Eldorado In the poem Eldorado, the poet conveys the romantic attitude of following ones passions to the very end, even throughout all circumstances. From a realists point of view, when times become challenging or success is unlikely, it is wiser to give up and stop wasting time. A romantic, however, views the pursuit of passions and human nature as the only goal; every worry or concern that lies in the way of emotional thought is only arbitrary. This poem is written in an AABCCB rhyme scheme and consists of four main stanzas, each with the repeating symbol of shadows and the legendary city of gold, Eldorado. The knight in the poem begins his journey with much enthusiasm, becomes discouraged later in life, and is then finally encouraged by his solitary inspiration: his romantic desire for finding Eldorado.
The introductory line, Gayly bedight, shows the knights original enthusiasm and splendor in dress. Throughout the first stanza, the knight retains his motivation in sunshine and in shadow, or in the bad times as well as the good times. Although he has already made a long journey, he is still singing a song to show his lack of discouragement. The poet uses alliteration to emphasize an s sound in the words sunshine, singing, song, and search. This creates a general feeling of an upbeat rhythm. The reader almost wants to sing the poem, rather than read it.
At the end of the stanza, the phrase In search of Eldorado shows the knights continual pursuit for his vision of paradise. The second stanza continues with the ideas of shadows and Eldorado, but each of those terms take on a new twist. The first two lines state the knights progressed age in comparison with his original boldness. The third line of the stanza, And oer his heart a shadow shows depression falling upon the knight. The shadow, rather than a symbol of general ups and downs, now stands as a deep discouragement and a depressed spirit. Assonance is used with an o sound in the words old, bold, oer, shadow, found, ground, looked, and Eldorado to create an atmosphere of age and depression.
The last two lines, No spot of ground that looked like Eldorado, convey an emotion of doubt. The knight is now depressed and seems to be questioning whether he will ever find Eldorado. The next stanza progresses the knights dismay to an extended level. Now, beyond a slight doubt, he is almost ready to forfeit his quest for paradise. The knight is old, and his strength has finally failed him at length. However, before completely giving up, he meets a pilgrim shadow.
This shadow, now no longer a symbol of depression, meets him as a companion on the journey. In reality, the shadow is symbolized with personification but also represents a reflection of the knights own spirit and thoughts. The knight, discouraged and worn out, asks himself where Eldorado can possibly be. In this case, the knight doubts the very existence of Eldorado, or paradise. The last stanza shows a response from the shade. The phrase Over the Mountains of the Moon, implies that paradise lies in unreachable lands.

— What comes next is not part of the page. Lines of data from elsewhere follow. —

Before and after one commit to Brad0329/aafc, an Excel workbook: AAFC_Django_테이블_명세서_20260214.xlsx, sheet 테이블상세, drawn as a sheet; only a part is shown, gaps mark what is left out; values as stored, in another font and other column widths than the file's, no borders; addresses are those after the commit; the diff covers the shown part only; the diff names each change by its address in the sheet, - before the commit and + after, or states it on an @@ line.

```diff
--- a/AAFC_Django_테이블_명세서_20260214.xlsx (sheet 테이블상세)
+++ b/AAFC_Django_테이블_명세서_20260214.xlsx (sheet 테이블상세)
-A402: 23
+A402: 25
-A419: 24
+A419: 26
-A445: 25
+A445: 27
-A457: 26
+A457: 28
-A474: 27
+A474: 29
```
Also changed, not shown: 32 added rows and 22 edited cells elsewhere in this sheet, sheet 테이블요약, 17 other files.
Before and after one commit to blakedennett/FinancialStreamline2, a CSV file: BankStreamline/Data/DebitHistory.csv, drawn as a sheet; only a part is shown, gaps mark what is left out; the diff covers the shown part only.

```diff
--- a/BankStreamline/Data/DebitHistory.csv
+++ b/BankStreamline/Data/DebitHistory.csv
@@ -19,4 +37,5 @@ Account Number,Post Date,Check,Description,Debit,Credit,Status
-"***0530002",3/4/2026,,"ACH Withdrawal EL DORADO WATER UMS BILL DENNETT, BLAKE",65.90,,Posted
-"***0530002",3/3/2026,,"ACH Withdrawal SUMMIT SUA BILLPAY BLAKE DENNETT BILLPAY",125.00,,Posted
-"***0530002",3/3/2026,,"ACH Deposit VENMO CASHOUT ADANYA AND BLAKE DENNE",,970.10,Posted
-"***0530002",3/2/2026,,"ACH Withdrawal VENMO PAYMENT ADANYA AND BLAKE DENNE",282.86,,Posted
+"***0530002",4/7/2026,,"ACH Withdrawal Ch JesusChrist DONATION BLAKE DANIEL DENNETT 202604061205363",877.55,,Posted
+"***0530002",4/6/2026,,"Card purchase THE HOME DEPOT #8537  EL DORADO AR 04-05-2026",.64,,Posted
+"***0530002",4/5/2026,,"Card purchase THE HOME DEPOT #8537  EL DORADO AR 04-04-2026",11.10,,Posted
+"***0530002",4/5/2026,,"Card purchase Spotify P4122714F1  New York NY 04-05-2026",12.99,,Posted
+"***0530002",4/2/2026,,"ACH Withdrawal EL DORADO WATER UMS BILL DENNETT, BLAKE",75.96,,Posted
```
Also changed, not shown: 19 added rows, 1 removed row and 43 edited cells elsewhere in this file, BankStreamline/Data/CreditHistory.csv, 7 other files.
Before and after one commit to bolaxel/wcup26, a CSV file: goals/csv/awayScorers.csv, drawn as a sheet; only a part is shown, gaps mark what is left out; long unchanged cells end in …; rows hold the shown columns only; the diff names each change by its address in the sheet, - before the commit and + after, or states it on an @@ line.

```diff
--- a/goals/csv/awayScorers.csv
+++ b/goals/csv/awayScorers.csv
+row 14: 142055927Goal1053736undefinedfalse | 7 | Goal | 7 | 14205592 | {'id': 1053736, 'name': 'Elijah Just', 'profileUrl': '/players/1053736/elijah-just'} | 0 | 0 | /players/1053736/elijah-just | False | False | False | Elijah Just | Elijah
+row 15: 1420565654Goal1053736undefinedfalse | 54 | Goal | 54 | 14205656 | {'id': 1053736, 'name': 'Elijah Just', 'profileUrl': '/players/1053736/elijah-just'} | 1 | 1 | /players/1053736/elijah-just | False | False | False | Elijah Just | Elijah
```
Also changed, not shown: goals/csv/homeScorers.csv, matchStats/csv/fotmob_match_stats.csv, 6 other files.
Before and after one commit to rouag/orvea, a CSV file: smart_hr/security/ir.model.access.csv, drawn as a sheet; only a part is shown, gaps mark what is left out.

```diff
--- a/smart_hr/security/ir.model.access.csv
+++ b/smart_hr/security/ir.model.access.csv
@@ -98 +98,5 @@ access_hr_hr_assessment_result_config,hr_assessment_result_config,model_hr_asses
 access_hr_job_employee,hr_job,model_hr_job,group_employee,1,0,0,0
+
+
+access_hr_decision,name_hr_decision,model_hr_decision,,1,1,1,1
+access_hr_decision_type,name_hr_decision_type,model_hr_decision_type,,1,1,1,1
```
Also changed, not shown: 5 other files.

This is emphasized through capitalization. The third line, Down the Valley of the Shadow, is a direct allusion to the biblical reference, Psalms 23:4, Yea, though I walk through the valley of the shadow of death, I will fear no evil: for thou art with me; thy rod and thy staff they comfort me. This allusion is especially apparent due to capitalization. In this case, the Valley of the Shadow is a reference to death. The knight thinks introspectively and comes to the realization that paradise is unattainable on this earth, but he will not let the discouragements of the world inhibit him from reaching his goal.
He will find paradise in Heaven. As a true romantic, he will ride, boldly ride to attain the goal of his passion. The knight lifts himself out of depression and regains his inspiration. The shade replies, If you seek for Eldorado, telling the knight to get back to his mission. He will follow his passions wherever they lead him, even through death, but he will find paradise.
Poetry and Poets.